Ally Spaltro (Lady Lamb) Credits Neko Case and Feist as Most Influential
After moving from Maine to New York and cutting her first two albums there, Aly Spaltro’s heart remains in her homestate. But, she says, New York is a great place to create and express oneself. It’s also where – on September 26, 2013 – Spaltro, who performs as Lady Lamb, saw the best concert of her life: Neko Case at Radio City Music Hall.
“Neko Case has one of the most striking and emotional voices I’ve ever heard,” says Spaltro, whose second Lady Lamb album, After, was highly praised by critics after its release this March. “I’ve always felt that the brightness in her voice cuts so strongly. Her voice alone, aside from her excellent content and lyrics, is enough to make me feel all the feelings.
“What better place to see her than in a gorgeous 6,000-capacity theater?” she adds. “The sound was absolutely perfect; you could hear every single nuance in the music. The harmonies by Kelly Hogan were so lush and really filled the space with Neko’s voice, which was flawless as it always is. I have to admit to enjoying certain shows sitting in the dark with my eyes closed. This was one of those nights, and I felt so fortunate to be there.”
Case performed 22 songs that night, showcasing many from The Worse Things Get, the Harder I Fight, the Harder I Fight, the More I Love You, which she released just three weeks before her Radio City appearance. A.C. Newman and his band, who were the warm-up act, joined Case for a rousing version of her final song, “Ragtime,” also the last track on the album.
Like Newman and Case, who play together in the New Pornographers, there’s chemistry in the studio between Spaltro and Nadim Issa, with whom she co-produced After.
“We have a great history of just working really well together and being in sync,” says Spaltro. “For this album, it was a very different process.”
Issa produced Spaltro’s first album, Ripely Pine, released under the name Lady Lamb the Beekeeper. Spaltro has since dropped “the Beekeeper,” she says, because it was clunky.
Spaltro says Ripley Pine was arranged in a studio and took about nine months – a very different process than the After album. “I arranged the bulk of After between tours, by myself at my computer with some gear,” she says. “I was writing orchestral arrangements with the keyboard, so I went into the studio really prepared this time with very clear intentions of what the album would sound like. The process only took a couple of months.”
After is “much more personal” than Ripley Pine, Spaltro says. “Musically and thematically, it’s more direct, more concise, and a little more focused.”
Spaltro is known for dynamic, sometimes wild, live solo performances. She says another musician’s dynamic performance – specifically, a show by Feist last year – was the most influential on her career. It took place in Portsmouth, New Hampshire, at the Music Hall Historic Theater, an elegant 900-seat auditorium that dates back to 1878.
“I’ve been a fan of Feist since around 2005 and have seen her live with a band many times over the years,” Spaltro says. “At the time I saw her in New Hampshire, I was feeling a little jaded by live music. I had really stopped going to shows and hadn’t felt moved by one in quite some time.
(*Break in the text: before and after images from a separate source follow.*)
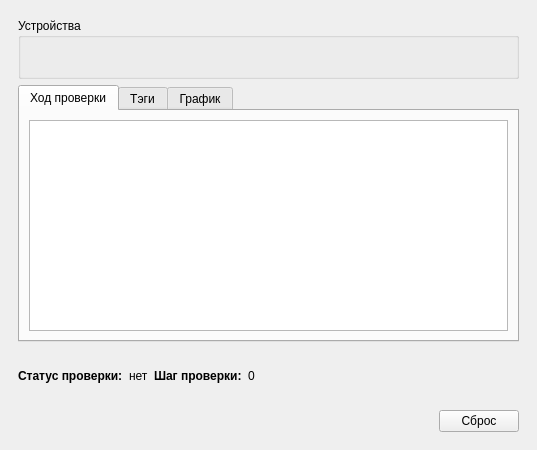
The window that src/mainwindow.ui (io2357911/tqma335x-panel) describes before a commit, drawn with Qt 5.
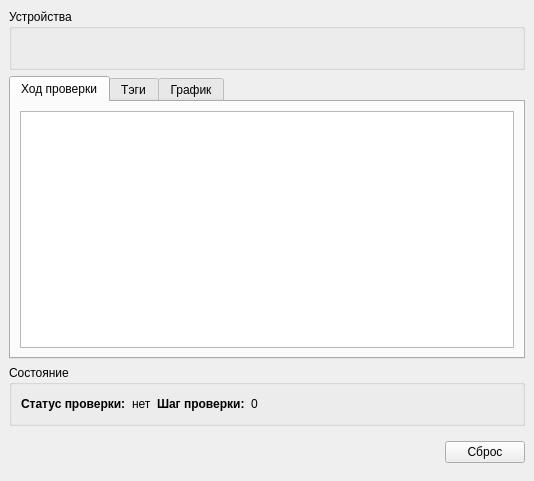
The same window after the commit. Custom widgets are drawn as their Qt base class.

Commit message:
Мелкие правки интерфейса
stable

```diff
--- a/src/mainwindow.ui
+++ b/src/mainwindow.ui
@@ -6,8 +6,8 @@
    <rect>
     <x>0</x>
     <y>0</y>
-    <width>537</width>
-    <height>450</height>
+    <width>534</width>
+    <height>481</height>
    </rect>
   </property>
   <property name="sizePolicy">
@@ -20,9 +20,6 @@
    <string>Панель tqma3352</string>
   </property>
   <widget class="QWidget" name="centralwidget">
-   <layout class="QGridLayout" name="gridLayout_3">
-    <item row="0" column="0">
-     <widget class="QWidget" name="widget" native="true">
       <layout class="QGridLayout" name="gridLayout">
        <item row="0" column="0">
         <widget class="QGroupBox" name="groupBox">
@@ -99,31 +96,24 @@
          </widget>
         </widget>
        </item>
-      </layout>
-     </widget>
-    </item>
-    <item row="1" column="0">
-     <widget class="QWidget" name="widget_3" native="true">
-      <layout class="QGridLayout" name="gridLayout_4">
-       <item row="0" column="0">
-        <widget class="QLabel" name="label_2">
-         <property name="font">
-          <font>
-           <weight>75</weight>
-           <bold>true</bold>
-          </font>
-         </property>
-         <property name="text">
-          <string>Статус проверки:</string>
+    <item row="2" column="0">
+     <widget class="QGroupBox" name="groupBox_2">
+      <property name="title">
+       <string>Состояние</string>
+      </property>
+      <layout class="QGridLayout" name="gridLayout_3">
+       <item row="0" column="4">
+        <spacer name="horizontalSpacer_3">
+         <property name="orientation">
+          <enum>Qt::Horizontal</enum>
          </property>
-        </widget>
-       </item>
-       <item row="0" column="1">
-        <widget class="QLabel" name="lStatus">
-         <property name="text">
-          <string>нет</string>
+         <property name="sizeHint" stdset="0">
+          <size>
+           <width>186</width>
+           <height>20</height>
+          </size>
          </property>
-        </widget>
+        </spacer>
        </item>
        <item row="0" column="2">
         <widget class="QLabel" name="label_4">
@@ -138,6 +128,26 @@
          </property>
         </widget>
        </item>
+       <item row="0" column="1">
+        <widget class="QLabel" name="lStatus">
+         <property name="text">
+          <string>нет</string>
+         </property>
+        </widget>
+       </item>
+       <item row="0" column="0">
+        <widget class="QLabel" name="label_2">
+         <property name="font">
+          <font>
+           <weight>75</weight>
+           <bold>true</bold>
+          </font>
+         </property>
+         <property name="text">
+          <string>Статус проверки:</string>
+         </property>
+        </widget>
+       </item>
        <item row="0" column="3">
         <widget class="QLabel" name="lCounter">
          <property name="text">
@@ -145,25 +155,18 @@
          </property>
         </widget>
        </item>
-       <item row="0" column="4">
-        <spacer name="horizontalSpacer_3">
-         <property name="orientation">
-          <enum>Qt::Horizontal</enum>
-         </property>
-         <property name="sizeHint" stdset="0">
-          <size>
-           <width>230</width>
-           <height>20</height>
-          </size>
-         </property>
-        </spacer>
-       </item>
       </layout>
      </widget>
     </item>
-    <item row="2" column="0">
+    <item row="3" column="0">
      <widget class="QWidget" name="widget_2" native="true">
       <layout class="QHBoxLayout" name="hlScripts">
+       <property name="leftMargin">
+        <number>0</number>
+       </property>
+       <property name="rightMargin">
+        <number>0</number>
+       </property>
        <item>
         <spacer name="horizontalSpacer_2">
          <property name="orientation">
```
Lines whose indentation alone changed are shown as unchanged.
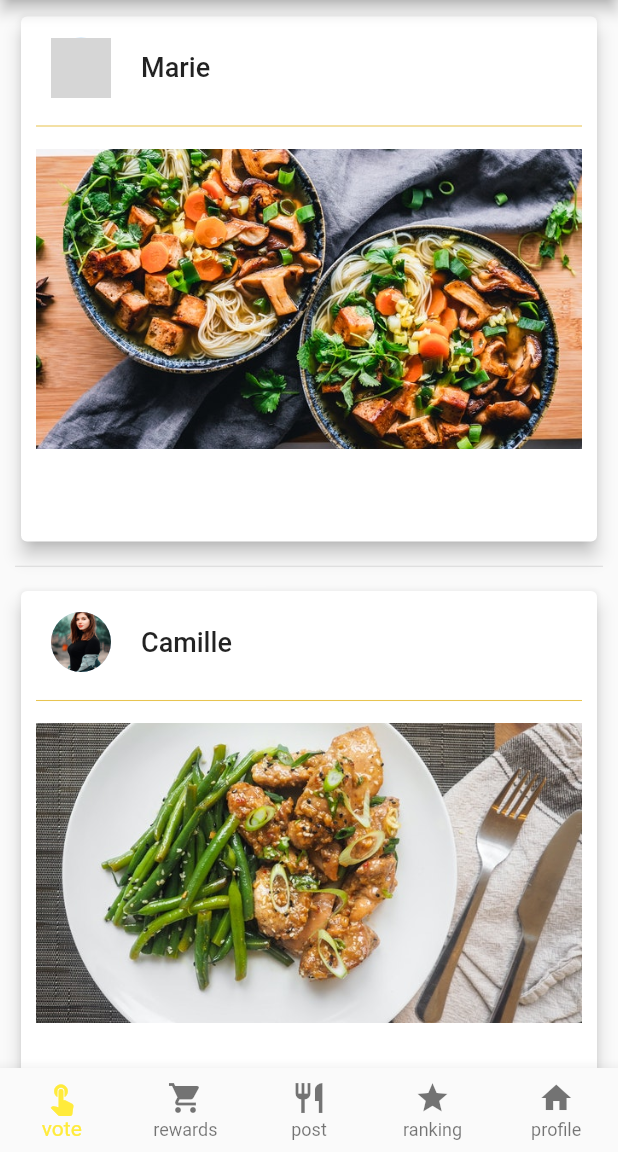
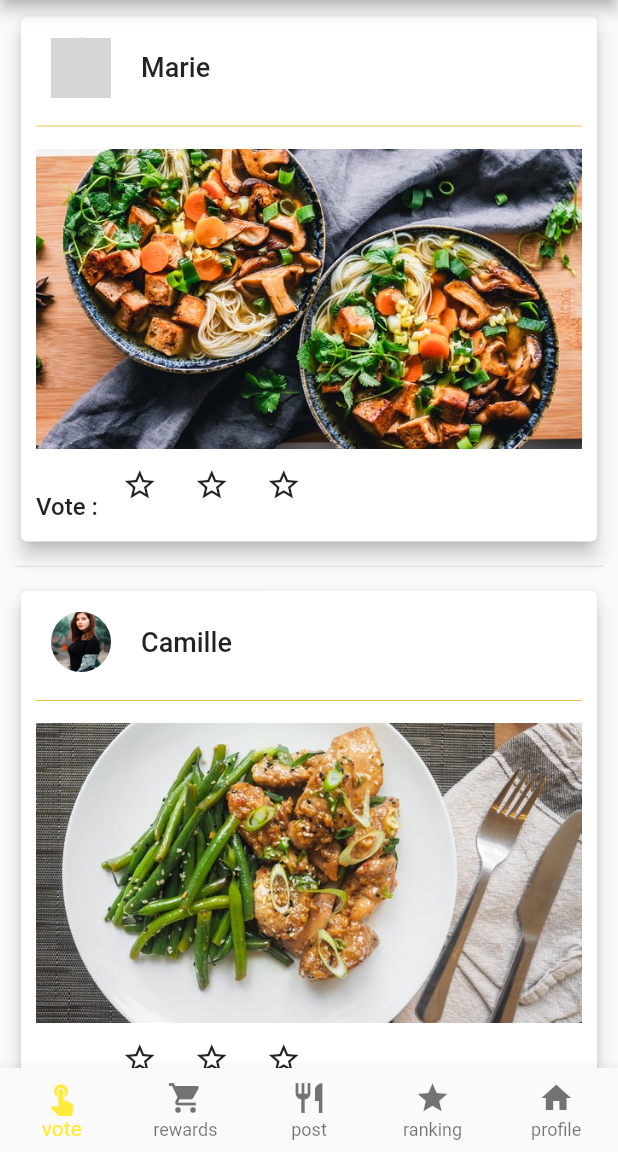
Before and after one commit to MaximeArn/cooking_app, a Flutter app: the screen it shows after launch, scrolled down 1152 dp, on a phone screen of 412 x 824 dp, the part 84-1236 px from its top. Run offline on Flutter 3.47's test engine with Material 2 defaults, Android fonts, the phone set to English and light mode, and no system bars; grey boxes are pictures that could not be loaded.

Commit message:
add vote section

```diff
--- a/lib/views/vote/widgets/post_card.dart
+++ b/lib/views/vote/widgets/post_card.dart
@@ -50,7 +50,6 @@ class PostCard extends StatelessWidget {
               ),
               Flexible(
                 flex: 4,
-                // child: Container(color: Colors.green,),
                 child: Row(
                   children: [
                     Expanded(
@@ -58,18 +57,38 @@ class PostCard extends StatelessWidget {
                         image: AssetImage(post.photo),
                         fit: BoxFit.cover,
                         child: InkWell(
+                          borderRadius: BorderRadius.all(Radius.circular(5)),
                           onTap: () {
                             print("image tapped");
                           },
                         ),
-                    ))
+                      ),
+                    )
                   ],
                 ),
               ),
               Flexible(
                 flex: 1,
                 child: Row(
-                  children: [],
+                  crossAxisAlignment: CrossAxisAlignment.end,
+                  children: [
+                    Text("Vote : ", style: TextStyle(fontSize: 16, fontWeight: FontWeight.w500),),
+                    IconButton(
+                        onPressed: () {
+                          print("1 star");
+                        },
+                        icon: Icon(Icons.star_border)),
+                        IconButton(
+                        onPressed: () {
+                          print("2 star");
+                        },
+                        icon: Icon(Icons.star_border)),
+                        IconButton(
+                        onPressed: () {
+                          print("3 star");
+                        },
+                        icon: Icon(Icons.star_border)),
+                  ],
                 ),
               ),
             ],
--- a/pubspec.yaml
+++ b/pubspec.yaml
@@ -23,6 +23,7 @@ environment:
 dependencies:
   flutter:
     sdk: flutter
+  photo_view: ^0.11.1
 
   # The following adds the Cupertino Icons font to your application.
   # Use with the CupertinoIcons class for iOS style icons.
```
Also changed, not shown: pubspec.lock. Lines whose indentation alone changed are shown as unchanged.
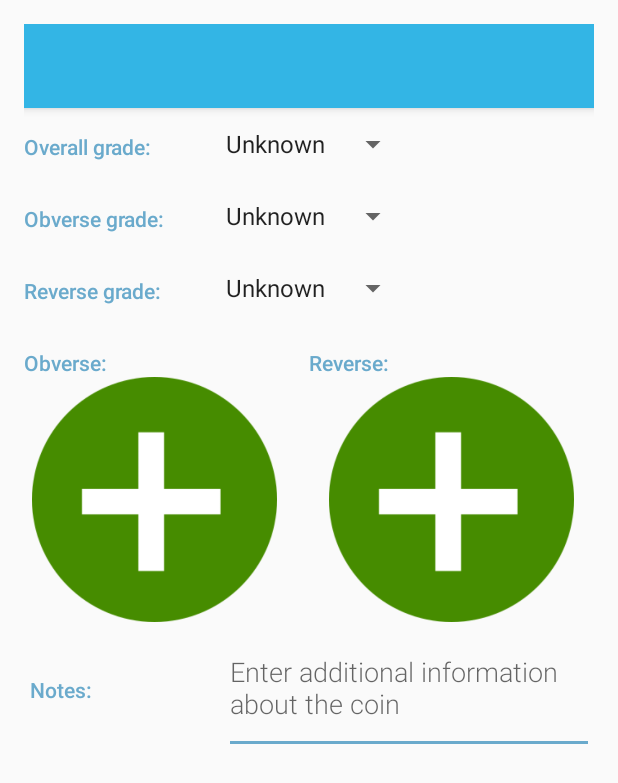
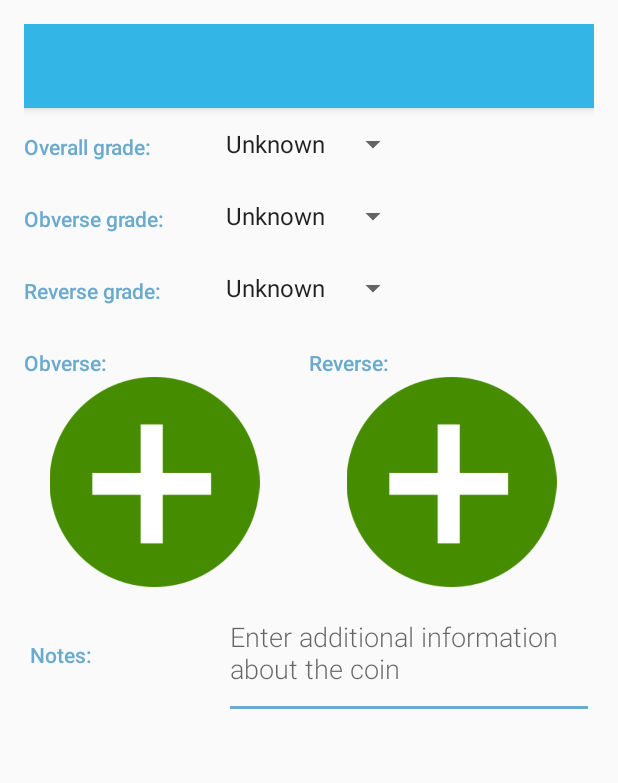
Before and after one commit to danpa600/CoinGrade2, an Android app: the SeriesEditActivity screen opened directly, with no data from a screen before it, on a phone screen of 412 x 824 dp. Shown: the top 783 px of the screen. Run offline under Robolectric (Android 15) with nearby library versions, the phone set to English and light mode, and no system bars; pictures from the network do not load.

Commit message:
fix text scroll bug

```diff
--- a/app/src/main/AndroidManifest.xml
+++ b/app/src/main/AndroidManifest.xml
@@ -72,8 +72,9 @@
         <activity
             android:name=".SeriesEditActivity"
             android:parentActivityName=".SeriesActivity"
-            android:windowSoftInputMode="stateHidden|adjustResize"
+            android:windowSoftInputMode="stateHidden|adjustUnspecified"
             android:theme="@style/AppTheme.NoActionBar">
+            <!--android:windowSoftInputMode="stateHidden|adjustResize  "-->
            <!-- android:theme="@style/EditorTheme"> -->
 
             <!-- Parent activity meta-data to support 4.0 and lower -->
--- a/app/src/main/java/com/example/djp/coingrade2/EditorActivity.java
+++ b/app/src/main/java/com/example/djp/coingrade2/EditorActivity.java
@@ -442,10 +442,10 @@ public class EditorActivity extends AppCompatActivity implements LoaderManager.L
             // Show a toast message depending on whether or not the insertion was successful
             if (deletedRows == 0) {
                 // If the row ID is not 1, then there was an error with deletion.
-                Toast.makeText(this, getString(R.string.editor_delete_pet_failed_msg), Toast.LENGTH_SHORT).show();
+                Toast.makeText(this, getString(R.string.editor_delete_failed_msg), Toast.LENGTH_SHORT).show();
             } else {
                 // Otherwise, the insertion was successful and we can display a toast with the row ID.
-                Toast.makeText(this, getString(R.string.editor_delete_pet_successful), Toast.LENGTH_SHORT).show();
+                Toast.makeText(this, getString(R.string.editor_delete_coin_successful), Toast.LENGTH_SHORT).show();
             }
             // Close the activity
             finish();
--- a/app/src/main/res/layout/activity_series_editor.xml
+++ b/app/src/main/res/layout/activity_series_editor.xml
@@ -1,12 +1,12 @@
 <?xml version="1.0" encoding="utf-8"?>
-<LinearLayout
-    xmlns:android="http://schemas.android.com/apk/res/android"
+<LinearLayout xmlns:android="http://schemas.android.com/apk/res/android"
     xmlns:tools="http://schemas.android.com/tools"
-    android:layout_width="match_parent"
-    android:layout_height="match_parent"
+    android:layout_width="fill_parent"
+    android:layout_height="fill_parent"
     android:orientation="vertical"
     android:padding="@dimen/activity_margin"
     tools:context=".EditorActivity">
+
 
     <!-- Overview category -->
     <android.support.design.widget.AppBarLayout
@@ -18,10 +18,19 @@
             android:id="@+id/edit_entry_toolbar"
             android:layout_width="match_parent"
             android:layout_height="?attr/actionBarSize"
-            android:elevation="4dp"
-            android:background="?attr/colorPrimary" />
+            android:background="?attr/colorPrimary"
+            android:elevation="4dp" />
 
     </android.support.design.widget.AppBarLayout>
+
+    <ScrollView
+        android:layout_width="match_parent"
+        android:layout_height="match_parent">
+
+        <LinearLayout
+            android:layout_width="match_parent"
+            android:layout_height="match_parent"
+            android:orientation="vertical">
 
             <LinearLayout
                 android:id="@+id/overall_grade"
@@ -31,25 +40,26 @@
 
                 <!-- Label -->
                 <TextView
-            android:text="@string/overall_grade_label"
-            style="@style/CategoryStyle" />
+                    style="@style/CategoryStyle"
+                    android:text="@string/overall_grade_label" />
 
                 <!-- Input field -->
                 <LinearLayout
+                    android:layout_width="0dp"
                     android:layout_height="wrap_content"
-            android:layout_width="0dp"
                     android:layout_weight="2"
                     android:orientation="vertical">
 
                     <!-- Gender drop-down spinner -->
                     <Spinner
                         android:id="@+id/spinner_grade"
+                        android:layout_width="wrap_content"
                         android:layout_height="48dp"
-                android:layout_width="wrap_content"
                         android:paddingRight="16dp"
-                android:spinnerMode="dropdown"/>
+                        android:spinnerMode="dropdown" />
                 </LinearLayout>
             </LinearLayout>
+
             <LinearLayout
                 android:id="@+id/obverse_grade"
                 android:layout_width="match_parent"
@@ -58,25 +68,26 @@
 
                 <!-- Label -->
                 <TextView
-            android:text="@string/obverse_grade_label"
-            style="@style/CategoryStyle" />
+                    style="@style/CategoryStyle"
+                    android:text="@string/obverse_grade_label" />
 
                 <!-- Input field -->
                 <LinearLayout
+                    android:layout_width="0dp"
                     android:layout_height="wrap_content"
-            android:layout_width="0dp"
                     android:layout_weight="2"
                     android:orientation="vertical">
 
                     <!-- Gender drop-down spinner -->
                     <Spinner
                         android:id="@+id/spinner_obverse_grade"
+                        android:layout_width="wrap_content"
                         android:layout_height="48dp"
-                android:layout_width="wrap_content"
                         android:paddingRight="16dp"
-                android:spinnerMode="dropdown"/>
+                        android:spinnerMode="dropdown" />
                 </LinearLayout>
             </LinearLayout>
+
             <LinearLayout
                 android:id="@+id/reverse_grade"
                 android:layout_width="match_parent"
@@ -85,84 +96,91 @@
 
                 <!-- Label -->
                 <TextView
-            android:text="@string/reverse_grade_label"
-            style="@style/CategoryStyle" />
+                    style="@style/CategoryStyle"
+                    android:text="@string/reverse_grade_label" />
 
                 <!-- Input field -->
                 <LinearLayout
+                    android:layout_width="0dp"
                     android:layout_height="wrap_content"
-            android:layout_width="0dp"
                     android:layout_weight="2"
                     android:orientation="vertical">
 
                     <!-- Gender drop-down spinner -->
                     <Spinner
                         android:id="@+id/spinner_reverse_grade"
+                        android:layout_width="wrap_content"
                         android:layout_height="48dp"
-                android:layout_width="wrap_content"
                         android:paddingRight="16dp"
-                android:spinnerMode="dropdown"/>
+                        android:spinnerMode="dropdown" />
                 </LinearLayout>
-    </LinearLayout>
-    <LinearLayout
-        android:layout_width="match_parent"
-        android:layout_height="wrap_content"
-        android:orientation="horizontal">
-        <TextView
-            android:text="@string/obverse_picture_label"
-            style="@style/CategoryStyle" />
-        <TextView
-            android:text="@string/reverse_picture_label"
-            style="@style/CategoryStyle" />
             </LinearLayout>
 
             <LinearLayout
                 android:layout_width="match_parent"
                 android:layout_height="wrap_content"
                 android:orientation="horizontal">
+
+                <TextView
+                    style="@style/CategoryStyle"
+                    android:text="@string/obverse_picture_label" />
+
+                <TextView
+                    style="@style/CategoryStyle"
+                    android:text="@string/reverse_picture_label" />
+            </LinearLayout>
+
+            <LinearLayout
+                android:layout_width="match_parent"
+                android:layout_height="wrap_content"
+                android:orientation="horizontal">
+
                 <ImageView
                     android:id="@+id/obverse_image"
-            android:layout_height="163dp"
                     android:layout_width="match_parent"
+                    android:layout_height="140dp"
+                    android:layout_weight="2"
                     android:paddingRight="16dp"
-            android:layout_weight="2"
-            android:src="@drawable/add_green"/>
+                    android:src="@drawable/add_green" />
 
                 <ImageView
                     android:id="@+id/reverse_image"
-            android:layout_height="163dp"
                     android:layout_width="match_parent"
+                    android:layout_height="140dp"
                     android:layout_weight="2"
                     android:src="@drawable/add_green" />
 
             </LinearLayout>
+
             <LinearLayout
+                android:layout_width="match_parent"
                 android:layout_height="wrap_content"
-        android:layout_width="match_parent"
-        android:paddingLeft="4dp"
-        android:orientation="horizontal">
+                android:orientation="horizontal"
+                android:paddingLeft="4dp">
 
                 <TextView
-            android:text="@string/notes_label"
-            style="@style/CategoryStyle" />
+                    style="@style/CategoryStyle"
+                    android:text="@string/notes_label" />
+
                 <RelativeLayout
+                    android:layout_width="0dp"
                     android:layout_height="wrap_content"
-            android:layout_width="0dp"
                     android:layout_weight="2"
                     android:paddingLeft="4dp">
 
                     <EditText
-                android:minLines="3"
-                android:maxLines="6"
                         android:id="@+id/edit_notes"
+                        style="@style/EditorFieldStyle"
                         android:hint="@string/hint_notes"
                         android:inputType="textMultiLine"
                         android:maxLength="150"
+                        android:maxLines="6"
+                        android:minLines="3"
                         android:scrollHorizontally="false"
-                android:scrollbars="vertical"
-                style="@style/EditorFieldStyle" />
+                        android:scrollbars="vertical" />
 
                 </RelativeLayout>
             </LinearLayout>
-
         </LinearLayout>
+    </ScrollView>
+</LinearLayout>
--- a/app/src/main/res/values/strings.xml
+++ b/app/src/main/res/values/strings.xml
@@ -11,7 +11,7 @@
 -->
 <resources>
     <!-- Name for the application [CHAR LIMIT=12] -->
-    <string name="app_name">CoinGrade2</string>
+    <string name="app_name">CoinGrade</string>
 
     <!-- Label for overflow menu option that inserts fake pet data into the app [CHAR LIMIT=20] -->
     <string name="action_insert_dummy_data">Insert Dummy Data</string>
@@ -29,7 +29,7 @@
     <string name="editor_activity_title_new_coin_series">Add a coin series</string>
 
     <!-- Title for the activity to edit an existing coin series [CHAR LIMIT=20] -->
-    <string name="editor_activity_title_edit_coin_series">Edit a series information</string>
+    <string name="editor_activity_title_edit_coin_series">Edit series information</string>
 
     <!-- Label for editor menu option to save and leave editor [CHAR LIMIT=20] -->
     <string name="action_save">Save</string>
@@ -68,10 +68,10 @@
     <string name="discard">Discard</string>
     <string name="keep_editing">Keep Editing</string>
     <!-- Toast message in editor when current pet was successfully deleted [CHAR LIMIT=NONE] -->
-    <string name="editor_delete_pet_successful">Pet deleted</string>
+    <string name="editor_delete_coin_successful">Delete successful</string>
 
     <!-- Toast message in editor when current pet has failed to be deleted [CHAR LIMIT=NONE] -->
-    <string name="editor_delete_pet_failed">Error with deleting pet</string>
+    <string name="editor_delete_coin_failed">Error with deleting</string>
 
     <!-- Dialog message to ask the user to confirm deleting the current pet [CHAR LIMIT=NONE] -->
     <string name="delete_dialog_msg">Delete this pet?</string>
@@ -81,7 +81,7 @@
 
     <!-- Dialog button text for the option to cancel deletion of the current pet [CHAR LIMIT=20] -->
     <string name="cancel">Cancel</string>
-    <string name="editor_delete_pet_failed_msg">Delete of pet data failed</string>
+    <string name="editor_delete_failed_msg">Delete of data failed</string>
     <string name="title_activity_series">activity_series</string>
     <string name="issue">Issue:</string>
     <string name="overall_grade_label">Overall grade:</string>
```
Lines whose indentation alone changed are shown as unchanged.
“She stood alone on the huge stage with just a guitar and a few effects pedals for her guitar and vocals, and used them very tastefully. It was the most mesmerizing, fulfilling, beautifully sonic experience I’ve ever had. At that point, I had been performing solo for so many years and feeling disenchanted by it. I was going through a phase, believing there was only value moving forward in my career if I played with a full band.
“Feist’s set completely reinvigorated me and reset my perspective,” she adds. “Her set gave me a very strong confidence in myself as a solo performer that I had lost. I left that night realizing the power that one artist can have on a room full of people. I hung on every word. Every arrangement was exquisite, and if I ever feel vulnerable on my own, I think back on that experience.”